Coun Robert Arckless, cabinet member for children’s services, said they welcome the findings which identify a number of areas of good practice due ‘to the hard work staff do every single day in what is a very demanding area’.
“The report does highlight there are some areas where we can improve and we are working hard to address these.
“The inspection itself is certainly more rigorous these days, as it should be, and it is interesting to note that of the 88 inspections carried out across the country in this current round, half of the local authorities required improvement to be good, while just two are rated as outstanding.”
He added: “We are already addressing the areas for improvement, including introducing more robust procedures where children are placed outside their immediate family and reducing the caseloads of social workers. An action plan is being drawn up to ensure we address all the findings of the report in a timely manner.
“This is a difficult, complex and sometimes challenging area of work, but the public can have confidence we are doing all we can to protect and support children.”
Good rating for safeguarding board
Ofsted rated as good the effectiveness of the LSCB, the independent body which coordinates local work to safeguard and promote the welfare of children and ensure the effectiveness of the member organisations’ work, individually and together.

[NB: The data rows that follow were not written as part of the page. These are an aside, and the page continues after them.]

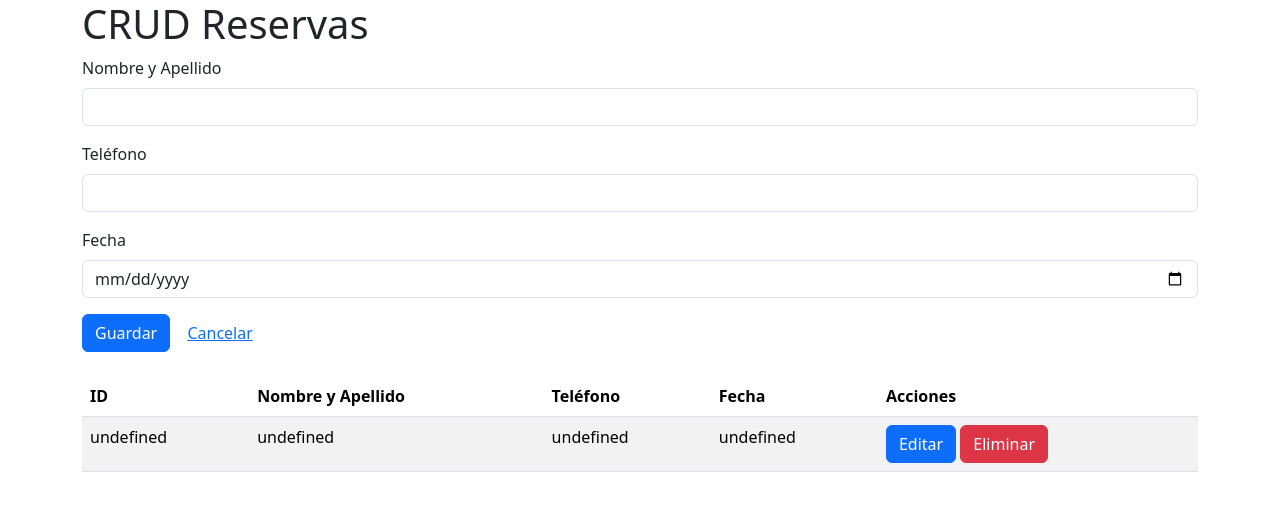
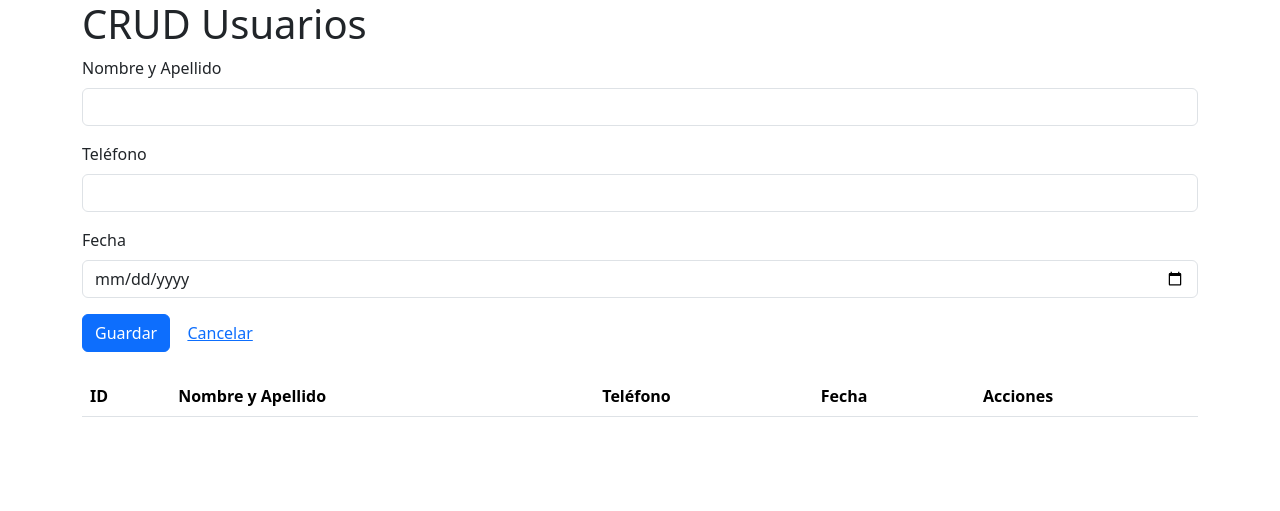
Before and after one commit to Cesar9911/ActividadesArquitecturadeSoftware, a Flask app: page / in a window 1280 px wide. Shown: the top 511 px of the page. Run offline with Flask 3, Linux system fonts and the light colour scheme; tables that the repository leaves empty or names only in its code hold one stand-in row (values such as "Sample post"); lists and menus that the app fills with data are empty; some libraries are stand-ins or nearby versions.

Commit message:
Update app.html

```diff
--- a/templates/app.html
+++ b/templates/app.html
@@ -3,18 +3,18 @@
 <head>
     <meta charset="UTF-8">
     <meta name="viewport" content="width=device-width, initial-scale=1.0">
-    <title>CRUD Reservas</title>
+    <title>CRUD Usuarios</title>
     <link href="https://cdn.jsdelivr.net/npm/bootstrap@5.3.3/dist/css/bootstrap.min.css" rel="stylesheet">
     <script src="https://code.jquery.com/jquery-3.7.1.min.js"></script>
     <script src="https://js.pusher.com/8.2.0/pusher.min.js"></script>
 </head>
 <body>
     <div class="container">
-        <h1>CRUD Reservas</h1>
+        <h1>CRUD Usuarios</h1>
 
-        <!-- Formulario para crear o actualizar reservas -->
-        <form id="frmReserva" method="post">
-            <input type="hidden" id="id_reserva" name="id_reserva">
+        <!-- Formulario para crear o actualizar usuarios -->
+        <form id="frmUsuario" method="post">
+            <input type="hidden" id="id_usuario" name="id_usuario">
             <div class="mb-3">
                 <label for="nombre_apellido" class="form-label">Nombre y Apellido</label>
                 <input type="text" id="nombre_apellido" name="nombre_apellido" class="form-control">
@@ -31,7 +31,7 @@
             <button type="reset" class="btn btn-link">Cancelar</button>
         </form>
 
-        <!-- Tabla para mostrar las reservas -->
+        <!-- Tabla para mostrar los usuarios -->
         <table class="table table-striped mt-4">
             <thead>
                 <tr>
@@ -42,25 +42,25 @@
                     <th>Acciones</th>
                 </tr>
             </thead>
-            <tbody id="tbodyReservas"></tbody>
+            <tbody id="tbodyUsuarios"></tbody>
         </table>
     </div>
 
     <script>
-        // Cargar reservas al cargar la página
-        function cargarReservas() {
-            $.get("/reservas", function (reservas) {
-                $("#tbodyReservas").html("");
-                reservas.forEach(function (reserva) {
-                    $("#tbodyReservas").append(`
+        // Cargar usuarios al cargar la página
+        function cargarUsuarios() {
+            $.get("/usuarios", function (usuarios) {
+                $("#tbodyUsuarios").html("");
+                usuarios.forEach(function (usuario) {
+                    $("#tbodyUsuarios").append(`
                         <tr>
-                            <td>${reserva.Id_Reserva}</td>
-                            <td>${reserva.Nombre_Apellido}</td>
-                            <td>${reserva.Telefono}</td>
-                            <td>${reserva.Fecha}</td>
+                            <td>${usuario.Id_Usuario}</td>
+                            <td>${usuario.Nombre_Apellido}</td>
+                            <td>${usuario.Telefono}</td>
+                            <td>${usuario.Fecha}</td>
                             <td>
-                                <button class="btn btn-primary btn-editar" data-id="${reserva.Id_Reserva}">Editar</button>
-                                <button class="btn btn-danger btn-eliminar" data-id="${reserva.Id_Reserva}">Eliminar</button>
+                                <button class="btn btn-primary btn-editar" data-id="${usuario.Id_Usuario}">Editar</button>
+                                <button class="btn btn-danger btn-eliminar" data-id="${usuario.Id_Usuario}">Eliminar</button>
                             </td>
                         </tr>
                     `);
@@ -68,14 +68,45 @@
             });
         }
 
-        // Similar al CRUD anterior
+        // Editar usuario
+        $(document).on("click", ".btn-editar", function () {
+            const id_usuario = $(this).data("id");
+            $.get(`/usuarios/editar?id=${id_usuario}`, function (usuario) {
+                $("#id_usuario").val(usuario.Id_Usuario);
+                $("#nombre_apellido").val(usuario.Nombre_Apellido);
+                $("#telefono").val(usuario.Telefono);
+                $("#fecha").val(usuario.Fecha);
+            });
+        });
 
+        // Eliminar usuario
+        $(document).on("click", ".btn-eliminar", function () {
+            if (!confirm("¿Seguro que deseas eliminar este usuario?")) return;
+            const id_usuario = $(this).data("id");
+            $.post("/usuarios/eliminar", { id: id_usuario }, function () {
+                cargarUsuarios();
+            });
+        });
+
+        // Guardar o actualizar usuario
+        $("#frmUsuario").submit(function (event) {
+            event.preventDefault();
+            const url = $("#id_usuario").val() ? "/usuarios/guardar" : "/usuarios/guardar";
+            $.post(url, $(this).serialize(), function () {
+                $("#frmUsuario").get(0).reset();
+                cargarUsuarios();
+            });
+        });
+
+        // Cargar usuarios al inicio
         $(document).ready(function () {
-            cargarReservas();
+            cargarUsuarios();
+
+            // Pusher para actualizaciones en tiempo real
             const pusher = new Pusher("970a7d4d6af4b86adcc6", { cluster: "us2" });
-            const channel = pusher.subscribe("canalReservas");
+            const channel = pusher.subscribe("canalUsuarios");
             channel.bind("actualizacion", function () {
-                cargarReservas();
+                cargarUsuarios();
             });
         });
     </script>
```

It was described as playing ‘an active and often dynamic leadership role’ in monitoring and shaping services while promoting a ‘joined-up approach’.
Chairman Paula Mead said: “We’re delighted that the work of the LSCB has received positive national recognition during this latest round of inspections. This is a complex and extremely challenging area of work, with the welfare of children at the heart of everything we do. Ofsted inspectors highlighted a number of strengths, ranging from our partnership work to how we learned from Serious Case Reviews.”